Check each line of the data below for the string "commons", then report how many lines have it and nothing else.

++++ Source data ++++

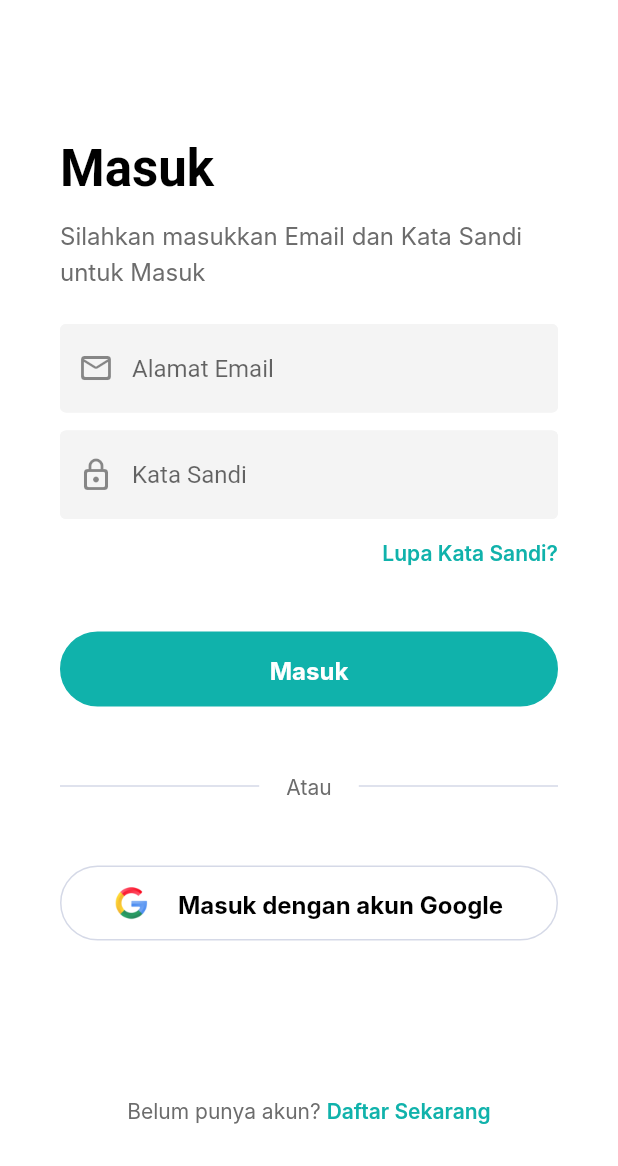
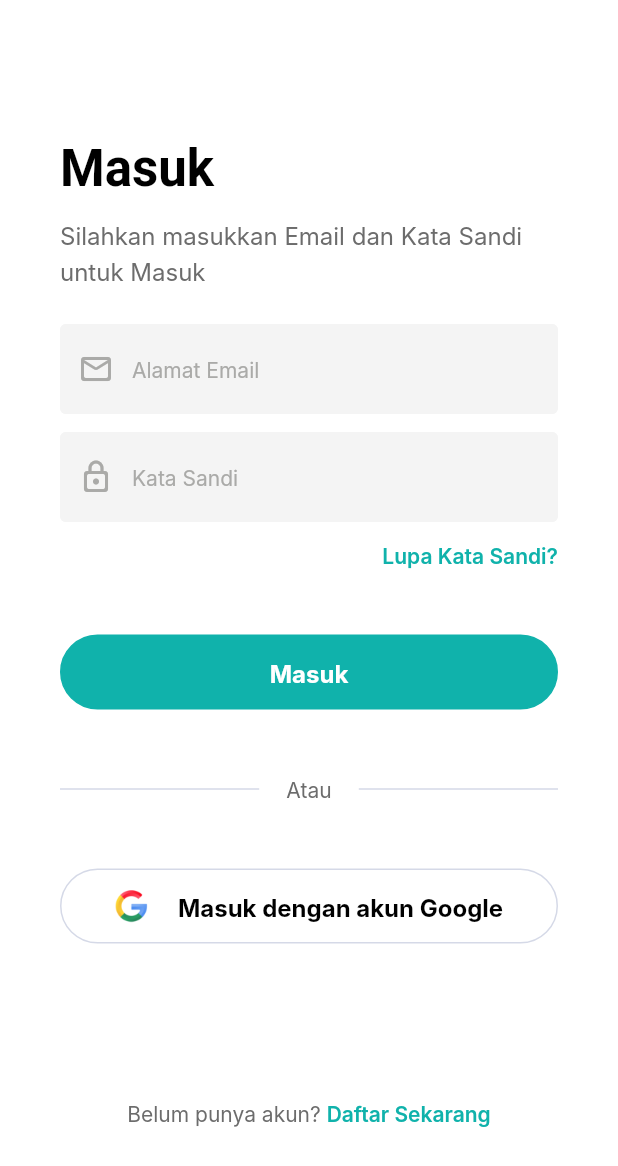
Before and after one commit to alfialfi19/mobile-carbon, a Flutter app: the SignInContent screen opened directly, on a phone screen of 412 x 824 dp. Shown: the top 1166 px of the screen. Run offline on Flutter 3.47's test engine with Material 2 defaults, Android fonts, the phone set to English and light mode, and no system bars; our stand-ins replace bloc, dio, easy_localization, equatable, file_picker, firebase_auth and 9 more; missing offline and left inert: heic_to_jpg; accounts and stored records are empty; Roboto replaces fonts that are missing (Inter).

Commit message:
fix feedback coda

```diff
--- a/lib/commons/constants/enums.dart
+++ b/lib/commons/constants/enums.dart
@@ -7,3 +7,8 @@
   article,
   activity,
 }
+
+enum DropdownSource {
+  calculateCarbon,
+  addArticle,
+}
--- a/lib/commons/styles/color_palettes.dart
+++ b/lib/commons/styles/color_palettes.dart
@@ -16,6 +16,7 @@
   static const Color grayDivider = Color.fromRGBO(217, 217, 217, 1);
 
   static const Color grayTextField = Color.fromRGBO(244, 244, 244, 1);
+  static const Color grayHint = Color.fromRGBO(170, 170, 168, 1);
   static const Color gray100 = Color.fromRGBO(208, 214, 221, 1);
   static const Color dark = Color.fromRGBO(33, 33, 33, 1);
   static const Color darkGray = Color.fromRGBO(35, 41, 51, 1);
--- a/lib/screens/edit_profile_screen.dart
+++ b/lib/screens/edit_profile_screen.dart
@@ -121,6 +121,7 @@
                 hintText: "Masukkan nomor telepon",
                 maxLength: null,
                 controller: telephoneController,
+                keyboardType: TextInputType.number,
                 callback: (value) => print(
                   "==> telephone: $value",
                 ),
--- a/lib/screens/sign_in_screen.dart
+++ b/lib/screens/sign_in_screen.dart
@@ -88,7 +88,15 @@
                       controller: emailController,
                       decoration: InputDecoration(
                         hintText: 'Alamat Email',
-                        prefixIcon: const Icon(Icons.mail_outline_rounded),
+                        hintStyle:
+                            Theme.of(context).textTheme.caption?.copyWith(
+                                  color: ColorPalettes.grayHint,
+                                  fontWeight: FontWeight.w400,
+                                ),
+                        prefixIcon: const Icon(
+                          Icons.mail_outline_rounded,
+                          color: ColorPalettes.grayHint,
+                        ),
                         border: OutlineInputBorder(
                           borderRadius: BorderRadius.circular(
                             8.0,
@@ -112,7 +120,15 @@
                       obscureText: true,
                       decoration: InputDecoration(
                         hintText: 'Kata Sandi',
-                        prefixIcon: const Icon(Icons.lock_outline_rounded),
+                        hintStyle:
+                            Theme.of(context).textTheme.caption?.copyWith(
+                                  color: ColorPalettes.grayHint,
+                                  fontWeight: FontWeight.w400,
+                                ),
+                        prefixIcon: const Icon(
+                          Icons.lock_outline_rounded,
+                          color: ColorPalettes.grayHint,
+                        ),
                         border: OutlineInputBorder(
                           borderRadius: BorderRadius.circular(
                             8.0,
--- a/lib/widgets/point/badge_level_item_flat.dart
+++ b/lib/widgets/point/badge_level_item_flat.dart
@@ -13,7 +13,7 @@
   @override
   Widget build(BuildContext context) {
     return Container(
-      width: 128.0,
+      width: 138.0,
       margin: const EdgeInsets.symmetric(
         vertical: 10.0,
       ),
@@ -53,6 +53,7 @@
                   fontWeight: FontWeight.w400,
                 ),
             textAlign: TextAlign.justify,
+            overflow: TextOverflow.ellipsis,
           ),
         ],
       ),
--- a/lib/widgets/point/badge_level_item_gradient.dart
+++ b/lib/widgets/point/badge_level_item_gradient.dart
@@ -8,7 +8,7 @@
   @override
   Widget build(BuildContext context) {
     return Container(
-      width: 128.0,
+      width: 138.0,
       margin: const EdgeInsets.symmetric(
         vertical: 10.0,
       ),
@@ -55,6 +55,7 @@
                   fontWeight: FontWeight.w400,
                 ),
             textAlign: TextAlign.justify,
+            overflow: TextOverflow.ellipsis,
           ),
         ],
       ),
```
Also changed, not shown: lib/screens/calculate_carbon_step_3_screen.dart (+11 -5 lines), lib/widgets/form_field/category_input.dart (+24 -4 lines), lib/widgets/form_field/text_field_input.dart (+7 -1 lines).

++++
++++ Source data ++++

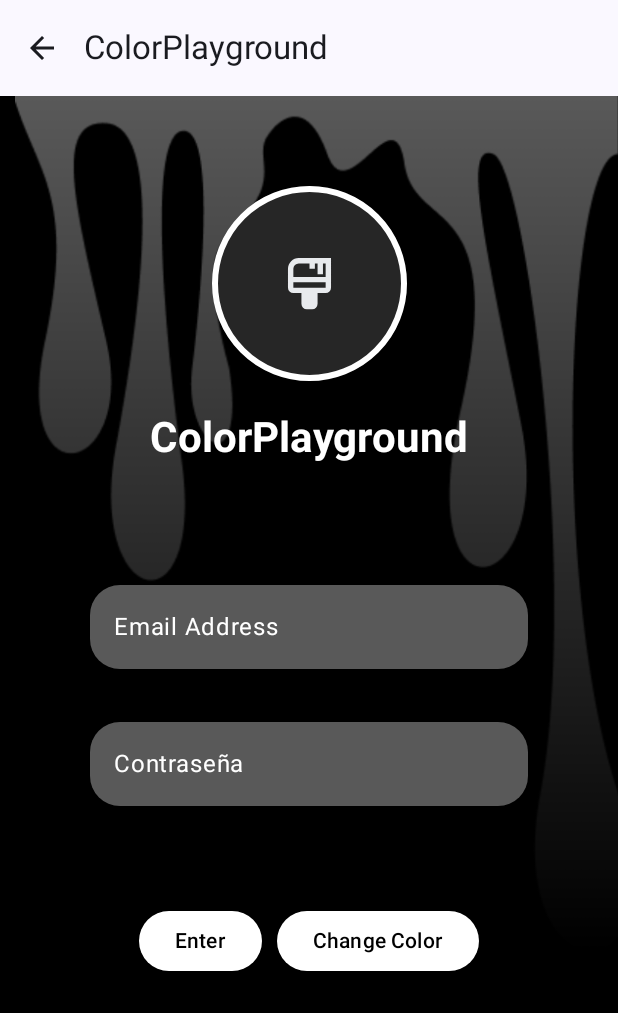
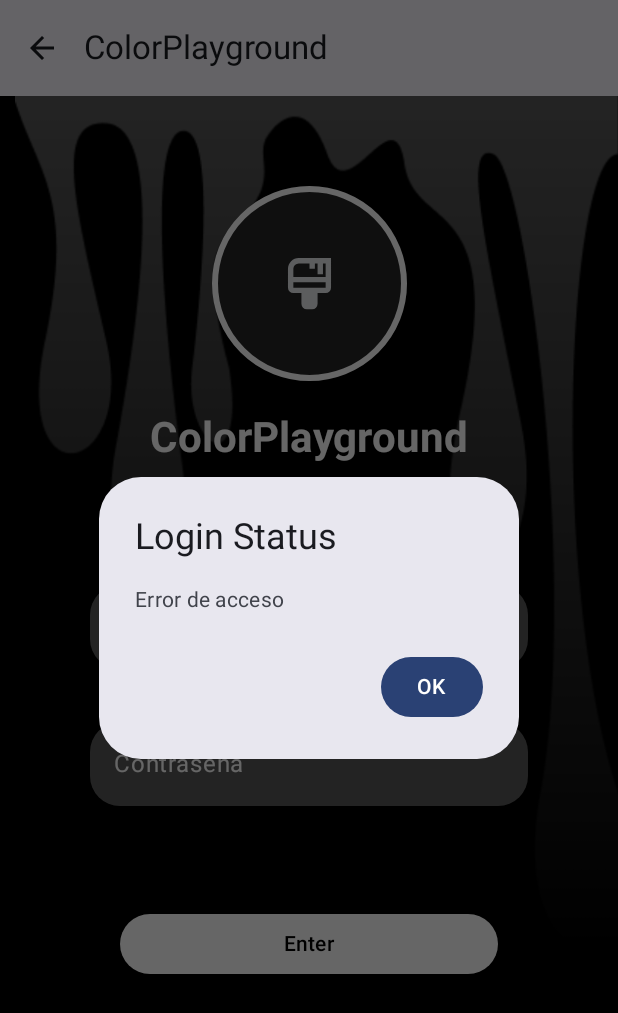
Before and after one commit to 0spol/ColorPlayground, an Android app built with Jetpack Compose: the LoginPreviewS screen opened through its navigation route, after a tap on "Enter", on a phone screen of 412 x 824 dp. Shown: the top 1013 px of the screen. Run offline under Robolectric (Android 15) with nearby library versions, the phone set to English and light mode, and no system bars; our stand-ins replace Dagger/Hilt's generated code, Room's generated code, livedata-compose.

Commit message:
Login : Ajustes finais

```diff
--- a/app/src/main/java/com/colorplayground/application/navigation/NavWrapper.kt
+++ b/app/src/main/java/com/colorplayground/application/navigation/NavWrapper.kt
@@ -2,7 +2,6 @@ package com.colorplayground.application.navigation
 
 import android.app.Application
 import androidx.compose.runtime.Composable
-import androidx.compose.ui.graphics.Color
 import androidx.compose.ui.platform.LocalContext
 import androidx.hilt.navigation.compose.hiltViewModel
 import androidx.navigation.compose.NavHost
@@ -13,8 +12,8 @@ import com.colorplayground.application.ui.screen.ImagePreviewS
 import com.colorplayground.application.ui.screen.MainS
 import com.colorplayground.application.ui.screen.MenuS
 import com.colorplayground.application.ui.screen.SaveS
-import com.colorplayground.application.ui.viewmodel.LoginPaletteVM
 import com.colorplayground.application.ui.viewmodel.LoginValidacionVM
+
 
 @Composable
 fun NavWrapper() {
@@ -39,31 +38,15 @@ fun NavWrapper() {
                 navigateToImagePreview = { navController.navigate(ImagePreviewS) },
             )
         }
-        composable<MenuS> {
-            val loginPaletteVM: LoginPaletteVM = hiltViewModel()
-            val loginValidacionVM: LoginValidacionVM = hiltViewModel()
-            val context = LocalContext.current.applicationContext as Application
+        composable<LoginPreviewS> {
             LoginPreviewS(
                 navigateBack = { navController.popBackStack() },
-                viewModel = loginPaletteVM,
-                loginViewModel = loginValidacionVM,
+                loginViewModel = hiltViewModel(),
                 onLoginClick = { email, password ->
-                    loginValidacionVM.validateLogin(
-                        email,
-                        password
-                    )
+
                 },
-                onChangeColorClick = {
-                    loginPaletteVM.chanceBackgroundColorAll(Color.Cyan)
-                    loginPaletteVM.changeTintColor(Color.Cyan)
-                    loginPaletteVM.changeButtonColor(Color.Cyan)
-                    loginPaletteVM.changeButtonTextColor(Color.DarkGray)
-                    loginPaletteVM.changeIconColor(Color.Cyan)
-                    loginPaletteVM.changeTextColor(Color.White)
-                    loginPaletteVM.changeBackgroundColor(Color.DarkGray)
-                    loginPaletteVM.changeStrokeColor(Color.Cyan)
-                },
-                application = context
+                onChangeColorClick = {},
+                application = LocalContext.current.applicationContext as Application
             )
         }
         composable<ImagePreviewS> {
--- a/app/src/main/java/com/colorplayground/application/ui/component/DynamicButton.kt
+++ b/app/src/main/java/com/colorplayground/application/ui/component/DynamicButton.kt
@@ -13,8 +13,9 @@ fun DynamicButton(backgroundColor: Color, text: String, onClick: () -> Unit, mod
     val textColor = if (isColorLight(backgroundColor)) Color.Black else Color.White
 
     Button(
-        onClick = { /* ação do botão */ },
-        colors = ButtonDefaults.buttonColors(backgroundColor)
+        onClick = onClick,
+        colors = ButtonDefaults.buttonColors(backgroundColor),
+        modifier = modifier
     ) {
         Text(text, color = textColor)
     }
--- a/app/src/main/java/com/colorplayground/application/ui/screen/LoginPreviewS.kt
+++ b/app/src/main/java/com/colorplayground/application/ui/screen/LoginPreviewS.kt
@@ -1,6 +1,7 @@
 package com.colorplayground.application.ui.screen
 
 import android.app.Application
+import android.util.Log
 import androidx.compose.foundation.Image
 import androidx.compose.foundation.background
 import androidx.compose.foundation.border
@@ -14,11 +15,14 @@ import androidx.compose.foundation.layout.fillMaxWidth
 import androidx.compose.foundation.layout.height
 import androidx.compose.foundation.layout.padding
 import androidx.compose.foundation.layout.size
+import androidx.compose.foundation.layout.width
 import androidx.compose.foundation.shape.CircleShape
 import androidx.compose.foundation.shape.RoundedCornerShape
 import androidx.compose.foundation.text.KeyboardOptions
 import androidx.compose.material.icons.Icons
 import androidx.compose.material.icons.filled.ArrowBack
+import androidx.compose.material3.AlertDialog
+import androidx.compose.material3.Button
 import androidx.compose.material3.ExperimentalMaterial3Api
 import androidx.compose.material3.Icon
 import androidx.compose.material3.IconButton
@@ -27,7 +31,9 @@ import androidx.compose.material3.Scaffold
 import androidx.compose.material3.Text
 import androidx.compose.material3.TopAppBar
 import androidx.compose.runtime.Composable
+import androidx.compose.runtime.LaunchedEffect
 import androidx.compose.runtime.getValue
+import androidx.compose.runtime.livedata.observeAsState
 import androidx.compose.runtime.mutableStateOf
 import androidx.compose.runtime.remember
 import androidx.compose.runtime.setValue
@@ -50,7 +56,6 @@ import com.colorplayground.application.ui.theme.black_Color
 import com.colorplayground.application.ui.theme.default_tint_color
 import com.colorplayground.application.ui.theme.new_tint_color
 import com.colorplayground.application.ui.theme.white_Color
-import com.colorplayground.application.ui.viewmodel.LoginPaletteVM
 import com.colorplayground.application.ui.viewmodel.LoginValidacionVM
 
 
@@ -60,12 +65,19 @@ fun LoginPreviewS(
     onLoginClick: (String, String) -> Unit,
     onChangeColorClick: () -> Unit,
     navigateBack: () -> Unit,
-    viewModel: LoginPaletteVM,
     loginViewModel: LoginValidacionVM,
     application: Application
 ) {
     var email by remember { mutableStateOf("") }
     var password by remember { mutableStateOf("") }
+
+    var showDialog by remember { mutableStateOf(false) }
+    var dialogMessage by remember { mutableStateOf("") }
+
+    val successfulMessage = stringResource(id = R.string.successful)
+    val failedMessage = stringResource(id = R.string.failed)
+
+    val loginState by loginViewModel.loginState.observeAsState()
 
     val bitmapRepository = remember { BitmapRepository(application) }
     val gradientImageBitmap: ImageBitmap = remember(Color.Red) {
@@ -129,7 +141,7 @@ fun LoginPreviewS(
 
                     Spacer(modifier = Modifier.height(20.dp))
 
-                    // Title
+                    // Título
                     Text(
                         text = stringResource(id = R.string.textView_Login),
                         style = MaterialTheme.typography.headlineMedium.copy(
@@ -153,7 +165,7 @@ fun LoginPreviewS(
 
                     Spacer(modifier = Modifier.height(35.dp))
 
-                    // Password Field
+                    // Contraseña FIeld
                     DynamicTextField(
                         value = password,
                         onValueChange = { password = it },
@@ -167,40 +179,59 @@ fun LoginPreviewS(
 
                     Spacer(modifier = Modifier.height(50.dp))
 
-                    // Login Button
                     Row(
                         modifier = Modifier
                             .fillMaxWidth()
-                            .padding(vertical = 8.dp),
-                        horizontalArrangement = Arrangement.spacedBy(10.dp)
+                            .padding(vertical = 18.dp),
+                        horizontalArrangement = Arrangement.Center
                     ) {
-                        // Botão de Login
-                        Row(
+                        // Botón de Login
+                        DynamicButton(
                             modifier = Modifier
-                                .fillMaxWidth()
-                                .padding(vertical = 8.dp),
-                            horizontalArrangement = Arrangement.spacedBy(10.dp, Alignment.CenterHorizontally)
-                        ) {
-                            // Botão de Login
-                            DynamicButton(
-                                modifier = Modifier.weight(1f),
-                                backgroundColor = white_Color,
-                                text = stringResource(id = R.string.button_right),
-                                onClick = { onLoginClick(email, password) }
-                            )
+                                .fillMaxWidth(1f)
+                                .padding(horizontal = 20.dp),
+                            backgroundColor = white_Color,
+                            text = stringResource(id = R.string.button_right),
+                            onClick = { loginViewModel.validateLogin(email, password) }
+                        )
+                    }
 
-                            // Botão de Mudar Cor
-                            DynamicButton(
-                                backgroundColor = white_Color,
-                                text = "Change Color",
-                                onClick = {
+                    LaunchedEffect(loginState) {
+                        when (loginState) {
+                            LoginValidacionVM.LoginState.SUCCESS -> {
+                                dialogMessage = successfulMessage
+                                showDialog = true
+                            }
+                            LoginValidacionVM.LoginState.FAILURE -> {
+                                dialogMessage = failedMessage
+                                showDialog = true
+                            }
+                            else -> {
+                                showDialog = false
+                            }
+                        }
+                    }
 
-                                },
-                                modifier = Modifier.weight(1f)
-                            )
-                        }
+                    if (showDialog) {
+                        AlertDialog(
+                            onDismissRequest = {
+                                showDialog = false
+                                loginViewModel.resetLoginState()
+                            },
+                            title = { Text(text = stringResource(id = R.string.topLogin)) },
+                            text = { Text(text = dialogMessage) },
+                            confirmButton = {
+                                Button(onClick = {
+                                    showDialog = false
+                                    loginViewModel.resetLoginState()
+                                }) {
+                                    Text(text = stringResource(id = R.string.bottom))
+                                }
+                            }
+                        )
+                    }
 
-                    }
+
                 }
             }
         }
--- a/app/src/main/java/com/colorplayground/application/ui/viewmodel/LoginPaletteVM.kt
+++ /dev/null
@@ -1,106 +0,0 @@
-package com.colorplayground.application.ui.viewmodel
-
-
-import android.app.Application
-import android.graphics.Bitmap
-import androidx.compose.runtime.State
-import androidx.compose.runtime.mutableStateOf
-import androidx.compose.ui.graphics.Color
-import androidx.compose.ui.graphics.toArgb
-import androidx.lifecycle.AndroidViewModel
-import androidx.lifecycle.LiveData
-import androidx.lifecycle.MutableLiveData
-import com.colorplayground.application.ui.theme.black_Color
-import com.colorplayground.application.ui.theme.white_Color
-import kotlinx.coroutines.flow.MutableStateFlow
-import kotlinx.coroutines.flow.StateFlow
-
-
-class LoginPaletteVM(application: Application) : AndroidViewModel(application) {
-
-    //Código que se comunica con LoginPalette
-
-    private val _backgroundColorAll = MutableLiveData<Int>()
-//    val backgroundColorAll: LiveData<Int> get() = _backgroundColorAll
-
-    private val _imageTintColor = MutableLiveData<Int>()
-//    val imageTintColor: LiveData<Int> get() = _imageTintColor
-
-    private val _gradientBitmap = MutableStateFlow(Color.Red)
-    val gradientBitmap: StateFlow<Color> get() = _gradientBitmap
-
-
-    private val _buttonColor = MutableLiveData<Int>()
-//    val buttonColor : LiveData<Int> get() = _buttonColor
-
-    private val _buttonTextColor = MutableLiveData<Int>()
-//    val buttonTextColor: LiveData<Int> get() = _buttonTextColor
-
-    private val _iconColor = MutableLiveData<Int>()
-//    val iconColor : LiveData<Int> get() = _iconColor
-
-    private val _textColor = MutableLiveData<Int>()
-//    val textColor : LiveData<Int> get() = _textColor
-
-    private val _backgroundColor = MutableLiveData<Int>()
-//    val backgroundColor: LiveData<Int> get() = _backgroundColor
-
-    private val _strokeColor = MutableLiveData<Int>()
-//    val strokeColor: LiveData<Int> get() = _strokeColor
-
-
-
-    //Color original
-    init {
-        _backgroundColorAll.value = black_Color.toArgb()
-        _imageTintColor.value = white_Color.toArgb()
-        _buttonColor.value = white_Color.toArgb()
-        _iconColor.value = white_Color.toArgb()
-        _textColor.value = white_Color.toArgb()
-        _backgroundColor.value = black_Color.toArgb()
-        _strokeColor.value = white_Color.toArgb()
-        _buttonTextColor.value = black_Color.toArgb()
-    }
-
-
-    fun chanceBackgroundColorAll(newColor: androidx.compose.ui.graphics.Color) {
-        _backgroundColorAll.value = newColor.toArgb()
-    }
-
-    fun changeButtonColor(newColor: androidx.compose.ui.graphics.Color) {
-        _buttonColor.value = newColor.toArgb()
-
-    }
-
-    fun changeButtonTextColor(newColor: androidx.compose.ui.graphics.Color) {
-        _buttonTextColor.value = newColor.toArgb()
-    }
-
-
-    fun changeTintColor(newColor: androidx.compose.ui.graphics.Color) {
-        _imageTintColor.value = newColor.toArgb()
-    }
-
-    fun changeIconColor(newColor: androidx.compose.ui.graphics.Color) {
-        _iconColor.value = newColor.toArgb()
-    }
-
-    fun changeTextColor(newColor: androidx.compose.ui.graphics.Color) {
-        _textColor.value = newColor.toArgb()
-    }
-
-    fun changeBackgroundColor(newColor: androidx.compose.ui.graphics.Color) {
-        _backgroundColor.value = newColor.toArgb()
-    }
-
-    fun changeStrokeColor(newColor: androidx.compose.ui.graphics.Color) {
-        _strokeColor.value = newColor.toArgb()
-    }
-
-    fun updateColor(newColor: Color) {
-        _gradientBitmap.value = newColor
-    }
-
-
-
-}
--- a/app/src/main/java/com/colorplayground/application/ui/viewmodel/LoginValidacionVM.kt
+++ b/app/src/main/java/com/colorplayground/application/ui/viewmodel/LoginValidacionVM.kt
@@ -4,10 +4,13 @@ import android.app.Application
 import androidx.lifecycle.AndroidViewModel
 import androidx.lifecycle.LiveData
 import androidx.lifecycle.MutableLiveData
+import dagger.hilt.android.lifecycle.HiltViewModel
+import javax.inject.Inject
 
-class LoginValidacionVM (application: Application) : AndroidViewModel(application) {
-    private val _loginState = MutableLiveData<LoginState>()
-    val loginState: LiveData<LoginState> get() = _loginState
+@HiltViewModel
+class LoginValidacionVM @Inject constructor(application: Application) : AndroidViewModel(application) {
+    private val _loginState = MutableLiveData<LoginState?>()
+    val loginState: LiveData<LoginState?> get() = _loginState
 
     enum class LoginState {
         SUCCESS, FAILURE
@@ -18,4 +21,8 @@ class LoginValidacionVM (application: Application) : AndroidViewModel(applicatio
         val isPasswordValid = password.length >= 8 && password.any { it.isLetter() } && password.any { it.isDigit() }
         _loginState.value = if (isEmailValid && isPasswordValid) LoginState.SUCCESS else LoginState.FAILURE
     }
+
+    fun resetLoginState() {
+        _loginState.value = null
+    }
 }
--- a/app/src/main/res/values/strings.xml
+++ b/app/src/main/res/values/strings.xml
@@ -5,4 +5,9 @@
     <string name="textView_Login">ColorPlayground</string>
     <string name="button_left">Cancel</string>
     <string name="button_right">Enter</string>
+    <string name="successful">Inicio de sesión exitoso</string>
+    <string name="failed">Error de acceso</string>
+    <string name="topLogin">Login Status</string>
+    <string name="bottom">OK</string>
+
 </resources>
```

++++

• _Answer to the exercise_
4